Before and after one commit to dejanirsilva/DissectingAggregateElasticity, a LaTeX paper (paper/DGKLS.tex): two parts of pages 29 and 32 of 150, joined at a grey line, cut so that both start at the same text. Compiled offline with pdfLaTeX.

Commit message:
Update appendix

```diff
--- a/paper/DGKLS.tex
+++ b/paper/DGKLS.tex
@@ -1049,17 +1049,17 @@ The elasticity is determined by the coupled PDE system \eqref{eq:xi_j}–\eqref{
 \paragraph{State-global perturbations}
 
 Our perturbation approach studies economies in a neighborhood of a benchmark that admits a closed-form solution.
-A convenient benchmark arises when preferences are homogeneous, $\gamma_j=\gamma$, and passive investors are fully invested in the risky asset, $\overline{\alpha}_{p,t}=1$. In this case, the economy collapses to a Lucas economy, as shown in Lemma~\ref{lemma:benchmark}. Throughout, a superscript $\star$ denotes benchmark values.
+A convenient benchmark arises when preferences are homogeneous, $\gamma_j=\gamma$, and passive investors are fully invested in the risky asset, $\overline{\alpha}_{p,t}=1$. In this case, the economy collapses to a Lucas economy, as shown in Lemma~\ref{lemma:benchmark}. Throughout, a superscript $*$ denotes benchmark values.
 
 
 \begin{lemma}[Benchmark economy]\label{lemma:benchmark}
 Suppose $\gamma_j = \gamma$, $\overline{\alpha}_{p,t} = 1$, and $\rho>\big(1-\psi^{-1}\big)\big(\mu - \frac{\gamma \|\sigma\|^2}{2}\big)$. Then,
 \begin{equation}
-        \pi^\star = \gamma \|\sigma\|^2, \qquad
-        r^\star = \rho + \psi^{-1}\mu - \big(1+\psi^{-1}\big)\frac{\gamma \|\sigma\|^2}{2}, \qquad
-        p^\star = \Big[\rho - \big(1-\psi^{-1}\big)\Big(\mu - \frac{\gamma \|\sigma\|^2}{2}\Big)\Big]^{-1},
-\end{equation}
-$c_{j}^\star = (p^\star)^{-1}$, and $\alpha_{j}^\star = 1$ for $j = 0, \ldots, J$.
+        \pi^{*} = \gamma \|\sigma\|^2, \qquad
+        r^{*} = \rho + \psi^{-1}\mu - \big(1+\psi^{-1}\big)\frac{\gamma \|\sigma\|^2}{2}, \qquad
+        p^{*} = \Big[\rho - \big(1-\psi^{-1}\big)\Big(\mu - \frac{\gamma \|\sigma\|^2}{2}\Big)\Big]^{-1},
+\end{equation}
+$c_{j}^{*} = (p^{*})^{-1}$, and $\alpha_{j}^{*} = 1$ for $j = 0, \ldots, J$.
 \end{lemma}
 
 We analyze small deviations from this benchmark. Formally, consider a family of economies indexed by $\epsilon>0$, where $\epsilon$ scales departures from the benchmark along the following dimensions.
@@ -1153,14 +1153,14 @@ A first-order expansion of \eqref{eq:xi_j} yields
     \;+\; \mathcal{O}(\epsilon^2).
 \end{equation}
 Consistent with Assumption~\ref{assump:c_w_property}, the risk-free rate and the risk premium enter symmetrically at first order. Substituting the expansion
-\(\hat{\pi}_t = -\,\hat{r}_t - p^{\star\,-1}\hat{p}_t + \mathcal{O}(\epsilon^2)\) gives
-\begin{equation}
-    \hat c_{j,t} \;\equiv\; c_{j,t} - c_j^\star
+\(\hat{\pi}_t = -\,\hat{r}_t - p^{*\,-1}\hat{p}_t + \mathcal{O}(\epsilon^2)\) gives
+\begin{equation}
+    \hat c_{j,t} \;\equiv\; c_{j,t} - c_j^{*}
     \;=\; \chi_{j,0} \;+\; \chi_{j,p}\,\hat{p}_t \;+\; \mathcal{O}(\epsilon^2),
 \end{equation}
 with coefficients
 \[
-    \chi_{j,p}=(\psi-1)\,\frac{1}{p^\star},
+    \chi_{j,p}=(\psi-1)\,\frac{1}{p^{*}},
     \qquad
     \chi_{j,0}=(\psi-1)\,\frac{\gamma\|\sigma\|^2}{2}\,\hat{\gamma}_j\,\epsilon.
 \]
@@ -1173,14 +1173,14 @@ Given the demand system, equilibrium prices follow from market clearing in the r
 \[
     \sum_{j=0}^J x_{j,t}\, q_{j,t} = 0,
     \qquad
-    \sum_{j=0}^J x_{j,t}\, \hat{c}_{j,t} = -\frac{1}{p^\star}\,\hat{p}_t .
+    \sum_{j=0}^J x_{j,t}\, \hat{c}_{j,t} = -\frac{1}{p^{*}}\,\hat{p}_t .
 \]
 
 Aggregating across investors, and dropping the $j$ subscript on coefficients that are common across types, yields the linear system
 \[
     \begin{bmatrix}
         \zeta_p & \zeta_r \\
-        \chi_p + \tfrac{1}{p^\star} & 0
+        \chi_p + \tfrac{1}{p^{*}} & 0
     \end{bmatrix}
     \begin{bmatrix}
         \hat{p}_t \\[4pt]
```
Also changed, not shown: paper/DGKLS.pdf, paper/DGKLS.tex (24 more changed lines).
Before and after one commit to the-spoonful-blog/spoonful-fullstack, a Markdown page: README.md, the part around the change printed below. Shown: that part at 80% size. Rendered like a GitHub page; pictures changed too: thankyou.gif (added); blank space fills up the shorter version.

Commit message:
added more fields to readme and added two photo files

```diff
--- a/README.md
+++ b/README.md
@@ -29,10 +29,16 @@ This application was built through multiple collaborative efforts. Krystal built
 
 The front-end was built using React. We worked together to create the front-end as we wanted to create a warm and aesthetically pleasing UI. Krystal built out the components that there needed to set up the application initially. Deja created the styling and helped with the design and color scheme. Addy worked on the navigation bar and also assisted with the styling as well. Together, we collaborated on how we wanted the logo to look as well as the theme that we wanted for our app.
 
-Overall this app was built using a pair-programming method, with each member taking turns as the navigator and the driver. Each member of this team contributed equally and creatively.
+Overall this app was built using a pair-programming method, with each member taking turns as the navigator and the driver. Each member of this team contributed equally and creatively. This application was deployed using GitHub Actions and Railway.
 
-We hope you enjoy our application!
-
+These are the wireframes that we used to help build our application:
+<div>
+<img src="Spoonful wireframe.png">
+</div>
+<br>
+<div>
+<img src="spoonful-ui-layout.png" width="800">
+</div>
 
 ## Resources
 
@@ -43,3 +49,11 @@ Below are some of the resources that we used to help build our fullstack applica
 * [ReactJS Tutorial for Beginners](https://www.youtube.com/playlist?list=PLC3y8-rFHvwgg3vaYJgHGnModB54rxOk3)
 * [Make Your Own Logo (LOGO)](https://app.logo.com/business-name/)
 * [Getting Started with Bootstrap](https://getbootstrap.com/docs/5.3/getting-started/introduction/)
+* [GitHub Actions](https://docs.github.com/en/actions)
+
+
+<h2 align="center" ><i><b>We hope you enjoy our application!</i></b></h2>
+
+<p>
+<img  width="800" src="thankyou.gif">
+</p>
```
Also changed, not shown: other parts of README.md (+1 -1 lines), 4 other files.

● TASK DETAILS
Show every line of the data in which the word "using" appears.

● RESPONSE TO THIS EXERCISE
 The front-end was built using React. We worked together to create the front-end as we wanted to create a warm and aesthetically pleasing UI. Krystal built out the components that there needed to set up the application initially. Deja created the styling and helped with the design and color scheme. Addy worked on the navigation bar and also assisted with the styling as well. Together, we collaborated on how we wanted the logo to look as well as the theme that we wanted for our app.
-Overall this app was built using a pair-programming method, with each member taking turns as the navigator and the driver. Each member of this team contributed equally and creatively.
+Overall this app was built using a pair-programming method, with each member taking turns as the navigator and the driver. Each member of this team contributed equally and creatively. This application was deployed using GitHub Actions and Railway.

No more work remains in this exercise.